[Records from a collection]
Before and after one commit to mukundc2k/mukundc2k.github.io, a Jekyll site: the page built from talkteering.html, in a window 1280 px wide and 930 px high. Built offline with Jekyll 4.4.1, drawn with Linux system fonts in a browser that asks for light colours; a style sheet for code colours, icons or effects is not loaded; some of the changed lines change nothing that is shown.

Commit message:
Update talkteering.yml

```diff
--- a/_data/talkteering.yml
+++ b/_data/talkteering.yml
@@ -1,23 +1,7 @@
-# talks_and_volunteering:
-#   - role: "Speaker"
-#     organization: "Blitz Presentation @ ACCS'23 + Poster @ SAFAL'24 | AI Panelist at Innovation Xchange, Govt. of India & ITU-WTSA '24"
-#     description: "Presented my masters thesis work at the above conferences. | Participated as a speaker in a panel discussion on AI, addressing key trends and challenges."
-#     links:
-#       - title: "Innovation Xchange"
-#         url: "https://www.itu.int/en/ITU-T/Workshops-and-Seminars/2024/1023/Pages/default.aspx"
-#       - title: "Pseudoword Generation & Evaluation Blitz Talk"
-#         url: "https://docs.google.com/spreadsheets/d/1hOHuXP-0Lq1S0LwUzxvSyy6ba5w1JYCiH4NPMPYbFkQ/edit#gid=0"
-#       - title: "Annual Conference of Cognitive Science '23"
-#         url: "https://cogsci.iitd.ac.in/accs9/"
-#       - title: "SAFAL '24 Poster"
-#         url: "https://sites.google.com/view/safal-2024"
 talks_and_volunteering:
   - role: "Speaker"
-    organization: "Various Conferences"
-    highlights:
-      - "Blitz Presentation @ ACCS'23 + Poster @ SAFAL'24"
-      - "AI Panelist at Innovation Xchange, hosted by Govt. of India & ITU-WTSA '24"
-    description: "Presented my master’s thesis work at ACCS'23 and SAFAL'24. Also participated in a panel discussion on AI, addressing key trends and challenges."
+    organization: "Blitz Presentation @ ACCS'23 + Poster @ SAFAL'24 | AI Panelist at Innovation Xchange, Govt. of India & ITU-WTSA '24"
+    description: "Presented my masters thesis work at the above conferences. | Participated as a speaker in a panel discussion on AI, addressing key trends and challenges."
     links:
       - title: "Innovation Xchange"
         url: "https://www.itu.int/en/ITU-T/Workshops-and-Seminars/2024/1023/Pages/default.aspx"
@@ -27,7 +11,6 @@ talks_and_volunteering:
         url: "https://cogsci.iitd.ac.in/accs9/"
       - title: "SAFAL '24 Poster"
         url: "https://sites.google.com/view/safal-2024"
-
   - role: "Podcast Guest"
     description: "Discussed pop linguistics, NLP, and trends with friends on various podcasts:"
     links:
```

## REQUIRED WORK
The output should match the records above exactly, entry for entry.

## REPLY
Before and after one commit to mukundc2k/mukundc2k.github.io, a Jekyll site: the page built from talkteering.html, in a window 1280 px wide and 930 px high. Built offline with Jekyll 4.4.1, drawn with Linux system fonts in a browser that asks for light colours; a style sheet for code colours, icons or effects is not loaded; some of the changed lines change nothing that is shown.

Commit message:
Update talkteering.yml

```diff
--- a/_data/talkteering.yml
+++ b/_data/talkteering.yml
@@ -1,23 +1,7 @@
-# talks_and_volunteering:
-#   - role: "Speaker"
-#     organization: "Blitz Presentation @ ACCS'23 + Poster @ SAFAL'24 | AI Panelist at Innovation Xchange, Govt. of India & ITU-WTSA '24"
-#     description: "Presented my masters thesis work at the above conferences. | Participated as a speaker in a panel discussion on AI, addressing key trends and challenges."
-#     links:
-#       - title: "Innovation Xchange"
-#         url: "https://www.itu.int/en/ITU-T/Workshops-and-Seminars/2024/1023/Pages/default.aspx"
-#       - title: "Pseudoword Generation & Evaluation Blitz Talk"
-#         url: "https://docs.google.com/spreadsheets/d/1hOHuXP-0Lq1S0LwUzxvSyy6ba5w1JYCiH4NPMPYbFkQ/edit#gid=0"
-#       - title: "Annual Conference of Cognitive Science '23"
-#         url: "https://cogsci.iitd.ac.in/accs9/"
-#       - title: "SAFAL '24 Poster"
-#         url: "https://sites.google.com/view/safal-2024"
 talks_and_volunteering:
   - role: "Speaker"
-    organization: "Various Conferences"
-    highlights:
-      - "Blitz Presentation @ ACCS'23 + Poster @ SAFAL'24"
-      - "AI Panelist at Innovation Xchange, hosted by Govt. of India & ITU-WTSA '24"
-    description: "Presented my master’s thesis work at ACCS'23 and SAFAL'24. Also participated in a panel discussion on AI, addressing key trends and challenges."
+    organization: "Blitz Presentation @ ACCS'23 + Poster @ SAFAL'24 | AI Panelist at Innovation Xchange, Govt. of India & ITU-WTSA '24"
+    description: "Presented my masters thesis work at the above conferences. | Participated as a speaker in a panel discussion on AI, addressing key trends and challenges."
     links:
       - title: "Innovation Xchange"
         url: "https://www.itu.int/en/ITU-T/Workshops-and-Seminars/2024/1023/Pages/default.aspx"
@@ -27,7 +11,6 @@ talks_and_volunteering:
         url: "https://cogsci.iitd.ac.in/accs9/"
       - title: "SAFAL '24 Poster"
         url: "https://sites.google.com/view/safal-2024"
-
   - role: "Podcast Guest"
     description: "Discussed pop linguistics, NLP, and trends with friends on various podcasts:"
     links:
```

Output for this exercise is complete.